The most sublime version of this pictorial manner we can see in the “Wedding”, in
which the Woman (as Kant would suggest, “having her presence domineered by Beauty”),
finds herself defined and captured by the interior of the painting, whereas the Man (“who is
closer to the Sublime”, again by Kant) trespasses the painting, protruding
into its exteriority.
In these paintings we can encounter another obsession, which is again spectacularly Baroque, the
one of curtain.
It is known that the first painted curtain was the one created by a Greek painter Parrasio, by
which he wished to impress another master Zeuxis, who almost succeeded to trick the birds with his
hyper-realistically painted grapes.
As a consequence to this, a curtain which had later been so skillfully painted
on canvas, achieving enormous success by the XVII century, always remains
as, Andre Chastel commented an “artificium”.
So it looks as Bravacic narrates the story of life ( Adolescence , Birth,
Wedding etc.) by pointing out the essential artificiality of painting.

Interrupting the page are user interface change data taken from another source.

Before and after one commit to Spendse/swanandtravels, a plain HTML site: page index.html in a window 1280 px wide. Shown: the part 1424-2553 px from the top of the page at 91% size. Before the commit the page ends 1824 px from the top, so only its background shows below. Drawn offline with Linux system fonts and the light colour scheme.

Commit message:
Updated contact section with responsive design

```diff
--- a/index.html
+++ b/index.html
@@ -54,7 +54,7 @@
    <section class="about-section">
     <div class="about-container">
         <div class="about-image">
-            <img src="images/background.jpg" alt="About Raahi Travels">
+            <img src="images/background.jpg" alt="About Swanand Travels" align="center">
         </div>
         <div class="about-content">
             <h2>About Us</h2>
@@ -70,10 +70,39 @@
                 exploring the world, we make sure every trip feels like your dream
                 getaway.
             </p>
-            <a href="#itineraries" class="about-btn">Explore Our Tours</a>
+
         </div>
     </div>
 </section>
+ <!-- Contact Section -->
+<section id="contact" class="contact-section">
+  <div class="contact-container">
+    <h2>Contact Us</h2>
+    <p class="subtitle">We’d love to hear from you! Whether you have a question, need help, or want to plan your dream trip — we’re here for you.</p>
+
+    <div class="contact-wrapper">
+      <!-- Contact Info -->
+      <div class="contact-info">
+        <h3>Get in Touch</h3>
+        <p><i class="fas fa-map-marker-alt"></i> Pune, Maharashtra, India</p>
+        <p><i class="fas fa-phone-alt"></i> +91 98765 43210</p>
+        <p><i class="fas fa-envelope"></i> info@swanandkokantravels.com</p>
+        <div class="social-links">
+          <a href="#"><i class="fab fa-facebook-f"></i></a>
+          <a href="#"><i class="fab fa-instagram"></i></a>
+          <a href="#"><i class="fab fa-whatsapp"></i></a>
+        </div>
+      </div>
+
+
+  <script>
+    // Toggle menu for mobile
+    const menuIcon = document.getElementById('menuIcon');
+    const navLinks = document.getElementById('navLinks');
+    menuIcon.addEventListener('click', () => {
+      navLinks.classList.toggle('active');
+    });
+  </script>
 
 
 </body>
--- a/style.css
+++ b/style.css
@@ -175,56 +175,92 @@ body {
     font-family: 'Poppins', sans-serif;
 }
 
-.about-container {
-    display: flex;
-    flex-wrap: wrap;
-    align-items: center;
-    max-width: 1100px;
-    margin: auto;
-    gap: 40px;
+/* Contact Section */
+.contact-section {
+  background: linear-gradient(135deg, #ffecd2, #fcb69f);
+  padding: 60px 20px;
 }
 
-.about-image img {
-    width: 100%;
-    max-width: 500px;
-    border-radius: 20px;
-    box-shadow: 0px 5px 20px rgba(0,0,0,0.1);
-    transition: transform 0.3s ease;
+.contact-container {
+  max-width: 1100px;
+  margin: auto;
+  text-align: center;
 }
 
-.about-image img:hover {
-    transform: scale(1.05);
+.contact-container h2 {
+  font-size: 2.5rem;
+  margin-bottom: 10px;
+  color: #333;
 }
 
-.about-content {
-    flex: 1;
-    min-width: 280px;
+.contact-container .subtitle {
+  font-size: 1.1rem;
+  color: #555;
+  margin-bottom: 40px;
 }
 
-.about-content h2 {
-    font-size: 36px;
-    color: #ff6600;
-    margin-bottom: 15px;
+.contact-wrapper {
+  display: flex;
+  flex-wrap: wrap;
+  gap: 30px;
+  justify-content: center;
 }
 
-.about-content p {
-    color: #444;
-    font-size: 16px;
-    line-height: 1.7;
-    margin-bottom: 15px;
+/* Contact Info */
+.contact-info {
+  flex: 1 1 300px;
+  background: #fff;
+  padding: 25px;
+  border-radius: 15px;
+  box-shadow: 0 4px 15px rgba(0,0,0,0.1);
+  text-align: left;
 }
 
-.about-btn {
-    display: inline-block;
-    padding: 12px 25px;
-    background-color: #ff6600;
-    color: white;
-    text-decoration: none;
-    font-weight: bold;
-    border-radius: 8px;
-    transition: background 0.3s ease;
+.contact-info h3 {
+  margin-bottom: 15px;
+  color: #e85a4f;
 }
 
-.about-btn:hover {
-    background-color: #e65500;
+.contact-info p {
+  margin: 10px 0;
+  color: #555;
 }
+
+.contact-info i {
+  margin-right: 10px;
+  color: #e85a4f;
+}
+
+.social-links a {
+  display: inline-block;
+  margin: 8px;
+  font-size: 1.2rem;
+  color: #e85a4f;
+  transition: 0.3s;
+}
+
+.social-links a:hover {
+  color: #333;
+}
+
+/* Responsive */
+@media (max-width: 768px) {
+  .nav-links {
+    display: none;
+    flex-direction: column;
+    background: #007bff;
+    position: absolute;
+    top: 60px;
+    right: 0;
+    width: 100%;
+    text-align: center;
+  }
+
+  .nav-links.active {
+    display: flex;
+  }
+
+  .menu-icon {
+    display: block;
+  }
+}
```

The
emblem of this artificiality is perhaps that woman, seated under a curtain
more a mannequin than a live creature, with such an even color of her skin,
a figure that has been animated only by the monochrome red of her lipstick.
As she paints the curtains, M. Bravacic erects them as relieves which transform
them into collages and sometimes invert in a “trompe l’oeil” effect.
Although we perceive the drapes as the optical illusion on canvas, at the
same time they are plastically confirmed as relieves. At this point, I need
to underline the meaning of the glasses, which become a medium of duplication:
a one of the paper, or the window, and again one of the frame.
The glasses cut from mirror seem to hide the eyes of the adolescent girl
(“Adolescence”); at the same time they reflect the exhibiting
space perceived by taking a certain distance from the painting. This situation
confirms a theatrical essence of these paintings, which in themselves carry
a world oppressed by phantasmagoric figures.
If there are elements of anger and anxiety (aggressive teeth, horrifying
vertigo of velocity, “Drive”, or a fear of fall “Falling
Man), in some other paintings presented at this exhibition the author combats
these stressful feelings by humor, as is the case with the canvases picturing
a famous Sandeman silhouette.
Painting of M. Bravacic has been built through a thorough superposition,
altering the opaque and transparent layers. In this manner, deeply in its
formation, the evidence of the “effect of a
curtain” defines her paintings as they turn into an opus behind the
veil of Isis.
Chake Matossian, art historian and curator, Fund. Calouste Gulbenkian